> [TASK TO CARRY OUT]: Starting at the line that contains "Before and after one commit to kelsiestevenson/travel-blog, a" and ending at the line that contains "remove cities from nav bar", the lines below are to be given again exactly, with nothing added.

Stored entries
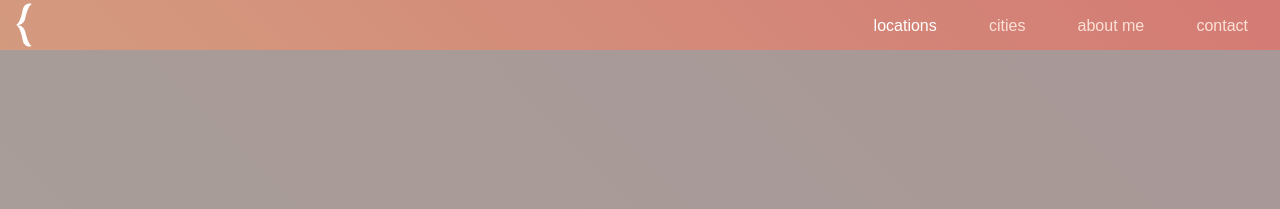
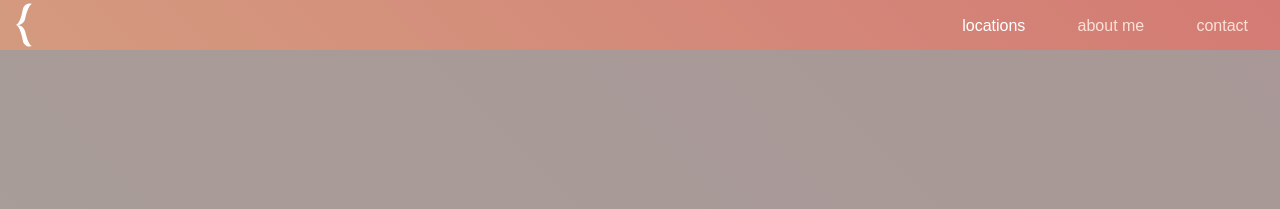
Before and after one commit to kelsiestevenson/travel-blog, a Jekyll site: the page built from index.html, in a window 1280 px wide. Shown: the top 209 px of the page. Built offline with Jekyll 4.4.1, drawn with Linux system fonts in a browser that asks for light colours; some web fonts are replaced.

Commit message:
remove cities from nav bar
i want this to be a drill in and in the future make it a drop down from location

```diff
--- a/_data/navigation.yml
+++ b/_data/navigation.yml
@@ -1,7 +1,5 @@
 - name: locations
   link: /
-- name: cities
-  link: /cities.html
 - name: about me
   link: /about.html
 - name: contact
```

---

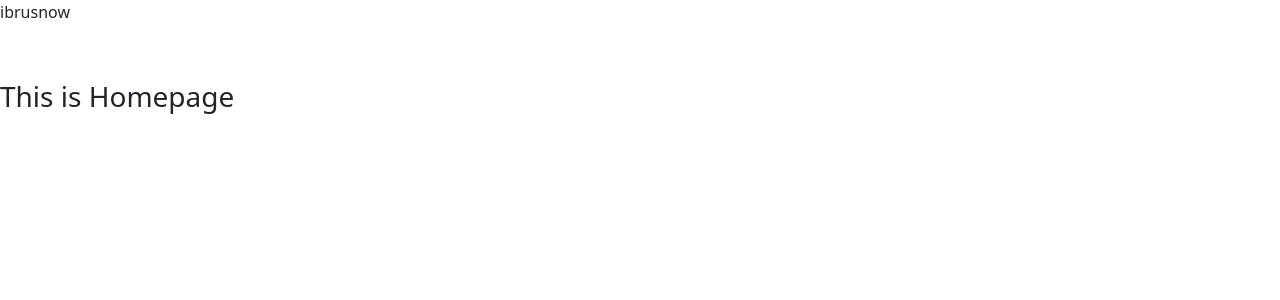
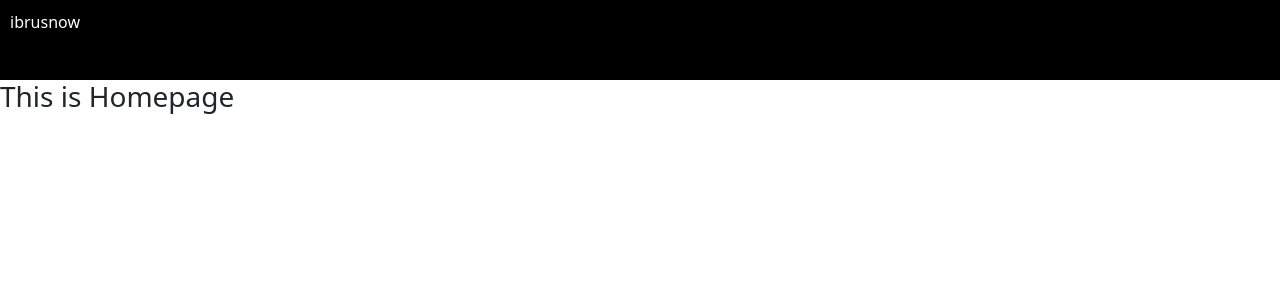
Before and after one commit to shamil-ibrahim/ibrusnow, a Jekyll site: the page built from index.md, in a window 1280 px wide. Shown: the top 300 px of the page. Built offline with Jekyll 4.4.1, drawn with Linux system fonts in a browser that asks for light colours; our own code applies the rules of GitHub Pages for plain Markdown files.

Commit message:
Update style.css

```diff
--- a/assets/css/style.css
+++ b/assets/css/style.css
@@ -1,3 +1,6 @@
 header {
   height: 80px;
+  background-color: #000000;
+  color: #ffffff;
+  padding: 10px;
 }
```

...

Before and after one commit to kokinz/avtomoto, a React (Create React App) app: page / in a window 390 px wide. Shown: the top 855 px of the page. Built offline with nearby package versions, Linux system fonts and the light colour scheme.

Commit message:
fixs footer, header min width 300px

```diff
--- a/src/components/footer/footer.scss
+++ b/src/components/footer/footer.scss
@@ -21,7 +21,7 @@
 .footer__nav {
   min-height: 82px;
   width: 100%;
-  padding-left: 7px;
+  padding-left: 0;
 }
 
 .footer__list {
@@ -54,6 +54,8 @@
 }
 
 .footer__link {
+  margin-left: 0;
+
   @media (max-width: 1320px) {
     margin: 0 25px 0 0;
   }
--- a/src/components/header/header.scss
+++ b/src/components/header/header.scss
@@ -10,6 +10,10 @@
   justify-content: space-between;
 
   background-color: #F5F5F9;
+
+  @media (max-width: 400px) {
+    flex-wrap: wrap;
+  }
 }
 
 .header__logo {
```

> [ANSWER TO THIS EXERCISE]:
Before and after one commit to kelsiestevenson/travel-blog, a Jekyll site: the page built from index.html, in a window 1280 px wide. Shown: the top 209 px of the page. Built offline with Jekyll 4.4.1, drawn with Linux system fonts in a browser that asks for light colours; some web fonts are replaced.

Commit message:
remove cities from nav bar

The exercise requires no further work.